Since August 16th John Oliver has been trending. The host of HBO’s Last Week Tonight shared a piece exposing the practices of many televangelists. He shared his own experience with one televangelist who, over the course of nearly seven months, had sent Oliver’s team over twenty-six letters and received $319. Oliver makes sure to point out that most churches are not like this. They provide valuable services to their communities. Instead, he is focused on those churches “that exploit people’s faith for monetary gain.” Oliver then goes on to explain the predatory nature of the prosperity gospel and the “seed faith” movement. Despite his language and flashes of irreverence, his disgust at this practice is both palpable and understandable. At times the audience even gasps as they hear stories of a poor, older woman refusing cancer treatment choosing, instead, to send what little money they have to Kenneth Copeland’s ministry believing her “seed” of faith would cure her cancer.
What is fascinating about this story, first of all, is that an obvious non-believer (and his audience) finds predatory fundraising reprehensible. Secondly, it provides us with a fascinating lesson in fundraising in our increasingly post-Christian age. Generis consultant Julie Bullock said during her presentation during our May 2014 gathering that the lack of trust can be a hindrance to many people. Others, especially Millennials, may be opposed to giving to “institutions”. Julie offered us some great advice for raising funds without manipulating people, these points are adapted from her talk.
At the heart of the problem with many of the televangelists that Oliver points us to is a lack of trust. They make promises that are not theirs to make. Worse, they make promises for God that he has not made. When those promises are broken God is the one people blame!
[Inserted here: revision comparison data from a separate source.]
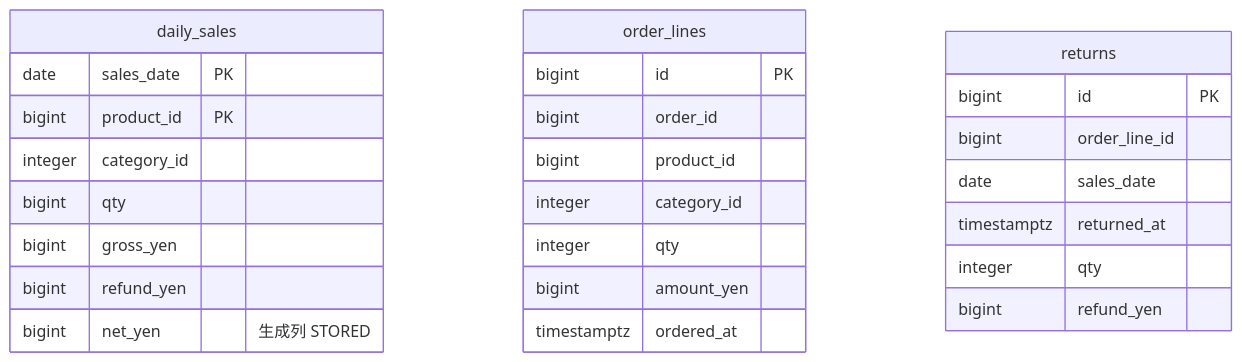
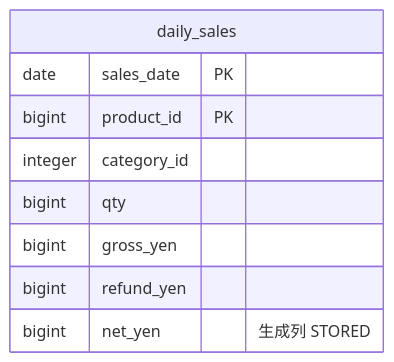
Before and after one commit to driftnode986/postgresql-db-design-samples: the sixth of 11 diagrams in ch11_sales_dashboard/README.md, drawn with Mermaid. The commit also changed other lines of this file and 15 other files, not shown here.

First line of the commit message:
docs: 設計案の構成図を縦並びにし、幅の広い ER 図を分けて、GitHub で縮まない大きさにする

````diff
--- a/ch11_sales_dashboard/README.md
+++ b/ch11_sales_dashboard/README.md
@@ -96,29 +105,12 @@
 ```mermaid
 erDiagram
   daily_sales {
     date sales_date PK
     bigint product_id PK
     integer category_id
     bigint qty
     bigint gross_yen
     bigint refund_yen
     bigint net_yen "生成列 STORED"
   }
-  order_lines {
-    bigint id PK
-    bigint order_id
-    bigint product_id
-    integer category_id
-    integer qty
-    bigint amount_yen
-    timestamptz ordered_at
-  }
-  returns {
-    bigint id PK
-    bigint order_line_id
-    date sales_date
-    timestamptz returned_at
-    integer qty
-    bigint refund_yen
-  }
 ```
````
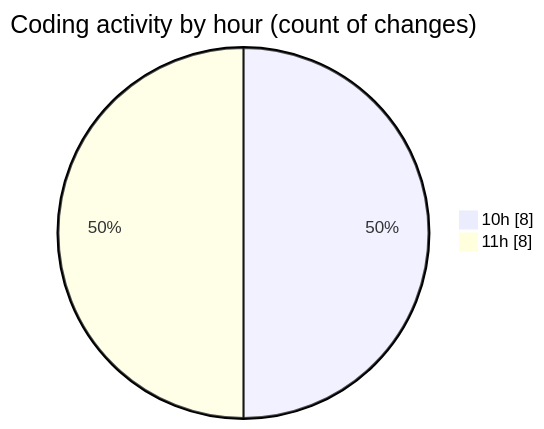
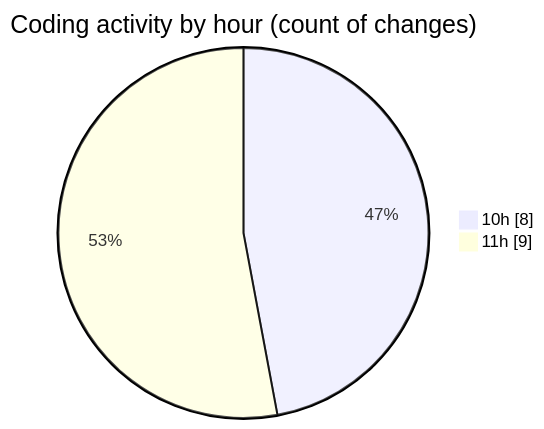
The second of 2 diagrams in 2025-12-30/budget_front_nest/README.md (igalym/code-tracking), drawn with Mermaid before and after one commit. The commit also changed other lines of this file and 1 other file, not shown here.

````diff
--- a/2025-12-30/budget_front_nest/README.md
+++ b/2025-12-30/budget_front_nest/README.md
@@ -37,6 +39,6 @@
 ```mermaid
 pie showData
 title Coding activity by hour (count of changes)
 "10h" : 8
-"11h" : 8
+"11h" : 9
 ```
````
So, do not make promises you cannot keep. Do not assure people that God will do something that he has not said he would do. Now, God has promised to meet our needs (Matt 6:26ff) and that he would bless us in real ways for giving generously (2 Cor 9:6-15). But that is not the same as “seed faith”.
Go above and beyond in your financial practices. Even if you are still building a core team find some trustworthy people to oversee the cash flow. If you need to sign a check, make sure someone else has to sign it also. If you do not have those trustworthy people, then ask other pastors from a supporting or partnering church to be your accountability.
Do whatever it takes to build trust. And do not wait to set your financial accountability plans. Begin with them. That way, when you make your first fundraising pitch you can say, “And here’s my plan to ensure that your money is used for the right purposes.”
That leads us to our next point.
Tell The Story
Often only those closest to you will give to you. The rest of us want to give to a story. Why else do you think the ASPCA got Sarah McLaughlin to sing some sad song over pictures of sad, caged dogs? Now, those commercials are manipulative. But you can tell the story of your church in a way that is real and compelling without being manipulative.
For example, HCPN Residency graduate Roswell Smith (Class of 2015), tells stories of the Church at U of H's work in Houston’s Third Ward. Their “Love My City” events provide real, tangible love to this impoverished and overlooked neighborhood. Roswell can tell powerful stories about lives changed and resistance melting (which he often does). Another member of the class of 2015, Maxwell Clark, had his sending church gift that week’s tithe to his church.
These are just two example of God working in powerful ways. Sharing stories like these communicates that God is already working. Telling the story of God’s work means that you are asking others to join what God is doing. Even if it is the early days of church planting and their support pays your light bill, they are still enabling you to lead the mission. They are still giving to what God is doing.
So tell anyone and everyone about what God has done. And your people will say, “This is the Lord’s doing, it is marvelous in our eyes” (Ps 118:23).
Get to Know Me
As mentioned before, Paul tells us the standard of New Testament giving is generosity and joy. In Philippians, which is a thank-you note, to a church that supported him. The church at Philippi was a church that Paul knew well. Acts 16:13 says that they “stayed in that city many days”. He spent time with these people. In Corinth Paul took another job to fund his work in that city. So, when he writes to these two congregations he is writing to people he knew.
There are very few people who want to be used for their resources. But, there are very few who will not do all they can to be generous when they know that you love them and care for them.